What the task asks:
Locate every line in the records below that contains the word "dart", and copy each one.

The data:
=== Section Start ===

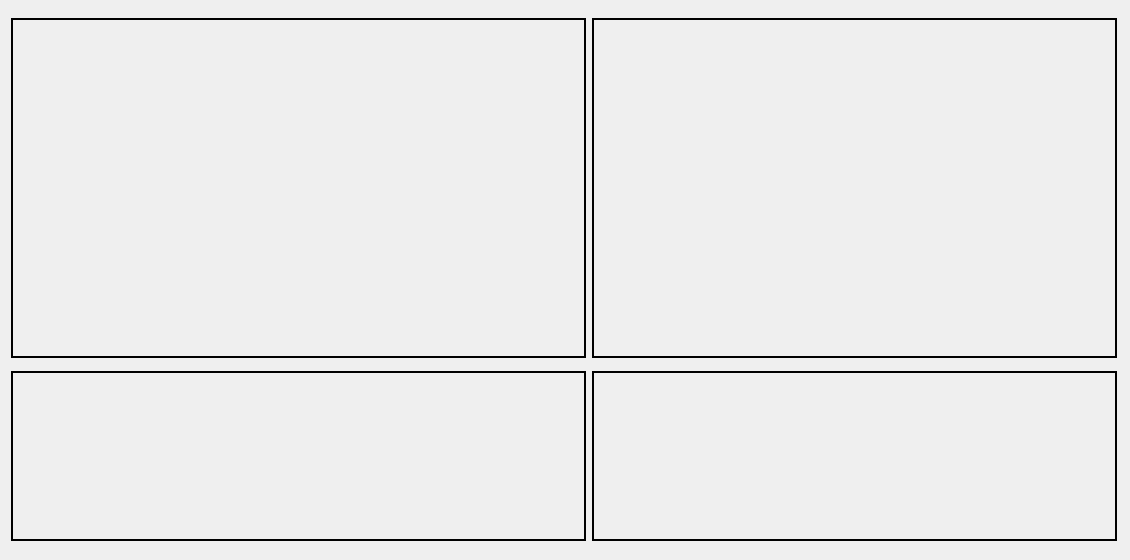
Old version of the form src/ECM_gui/misc_dialogs/widget_profile_parameters.ui in the repository dmherrington/ECM-Control-System.
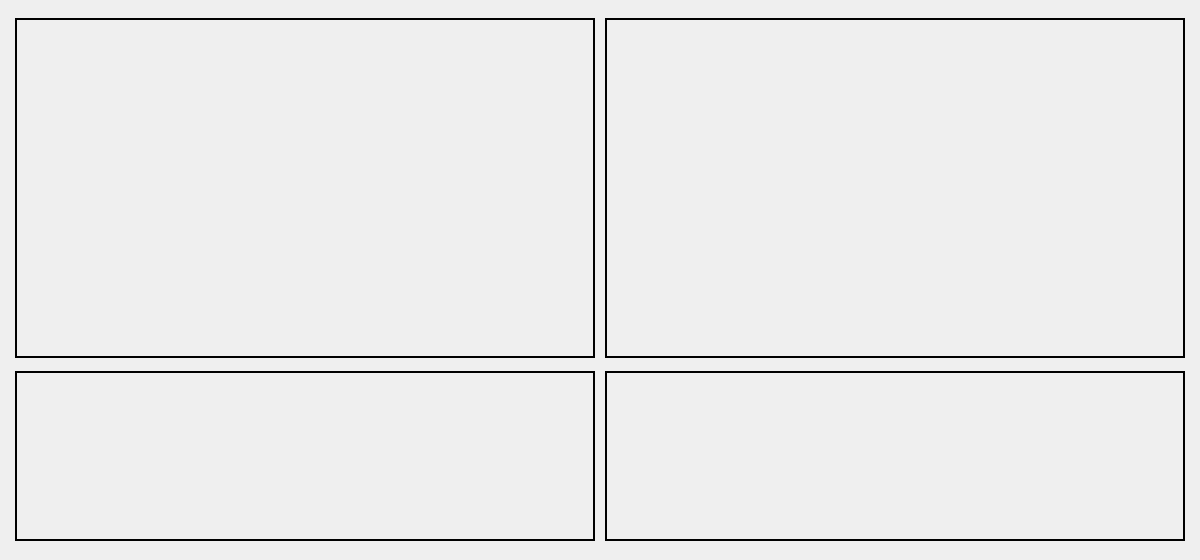
New version of the form.

What changed in the file:
```diff
--- a/src/ECM_gui/misc_dialogs/widget_profile_parameters.ui
+++ b/src/ECM_gui/misc_dialogs/widget_profile_parameters.ui
@@ -6,7 +6,7 @@
    <rect>
     <x>0</x>
     <y>0</y>
-    <width>1130</width>
+    <width>1200</width>
     <height>560</height>
    </rect>
   </property>
@@ -18,7 +18,7 @@
   </property>
   <property name="minimumSize">
    <size>
-    <width>1130</width>
+    <width>1100</width>
     <height>560</height>
    </size>
   </property>
@@ -42,13 +42,13 @@
      </property>
      <property name="minimumSize">
       <size>
-       <width>575</width>
+       <width>580</width>
        <height>340</height>
       </size>
      </property>
      <property name="maximumSize">
       <size>
-       <width>575</width>
+       <width>580</width>
        <height>340</height>
       </size>
      </property>
@@ -90,13 +90,13 @@
      </property>
      <property name="minimumSize">
       <size>
-       <width>525</width>
+       <width>580</width>
        <height>340</height>
       </size>
      </property>
      <property name="maximumSize">
       <size>
-       <width>525</width>
+       <width>580</width>
        <height>340</height>
       </size>
      </property>
@@ -138,13 +138,13 @@
      </property>
      <property name="minimumSize">
       <size>
-       <width>525</width>
+       <width>580</width>
        <height>170</height>
       </size>
      </property>
      <property name="maximumSize">
       <size>
-       <width>575</width>
+       <width>580</width>
        <height>170</height>
       </size>
      </property>
@@ -186,13 +186,13 @@
      </property>
      <property name="minimumSize">
       <size>
-       <width>525</width>
+       <width>580</width>
        <height>170</height>
       </size>
      </property>
      <property name="maximumSize">
       <size>
-       <width>525</width>
+       <width>580</width>
        <height>170</height>
       </size>
      </property>
```
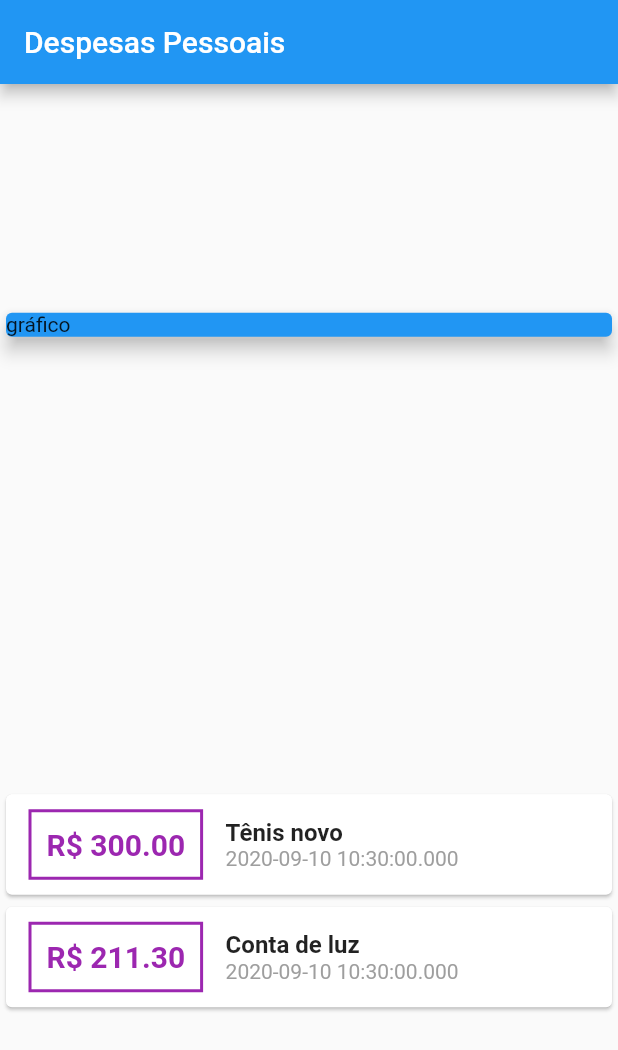
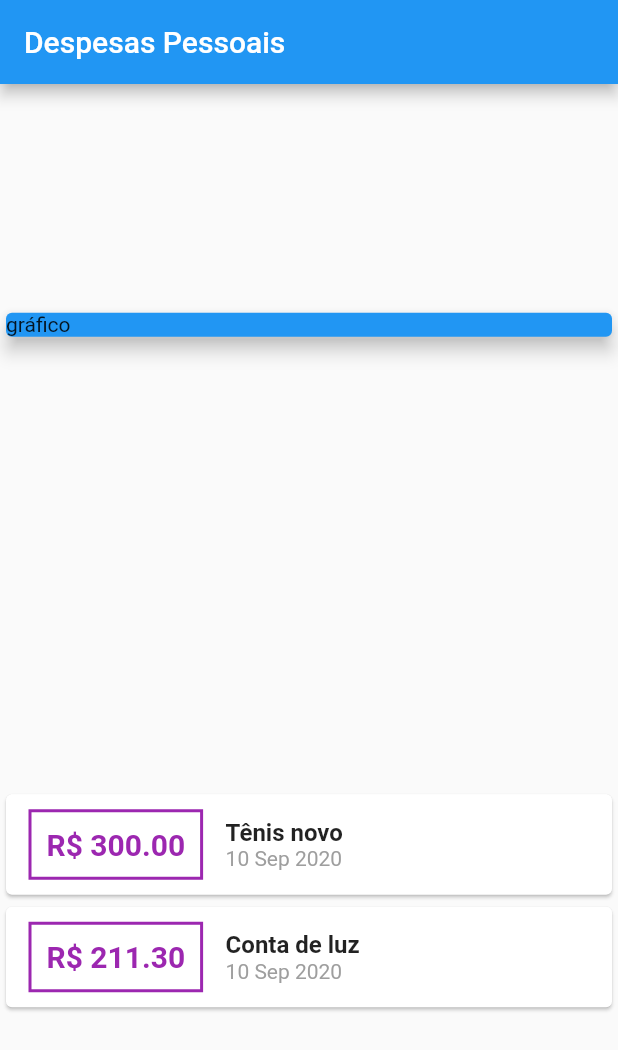
Before and after one commit to italosilva07/Udemy-Flutter-Cod3rCursosOnline-App_Despesas_Pessoais, a Flutter app: the screen it shows after launch, on a phone screen of 412 x 824 dp. Shown: the top 1050 px of the screen. Run offline on Flutter 3.47's test engine with Material 2 defaults, Android fonts, the phone set to English and light mode, and no system bars.

```diff
--- a/lib/main.dart
+++ b/lib/main.dart
@@ -1,5 +1,6 @@
 import 'models/transaction.dart';
 import 'package:flutter/material.dart';
+import 'package:intl/intl.dart';
 
 void main() => runApp(ExpensesApp());
 
@@ -80,7 +81,7 @@ class MyHomePage extends StatelessWidget {
                                 ),
                               ),
                               Text(
-                                tr.date.toString(),
+                                DateFormat('d MMM y').format(tr.date),
                                 style: TextStyle(
                                   color: Colors.grey,
                                 ),
```
Also changed, not shown: pubspec.yaml (+2 -7 lines), pubspec.lock.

=== Section End ===

Output:
--- a/lib/main.dart
+++ b/lib/main.dart
 import 'models/transaction.dart';
 import 'package:flutter/material.dart';
+import 'package:intl/intl.dart';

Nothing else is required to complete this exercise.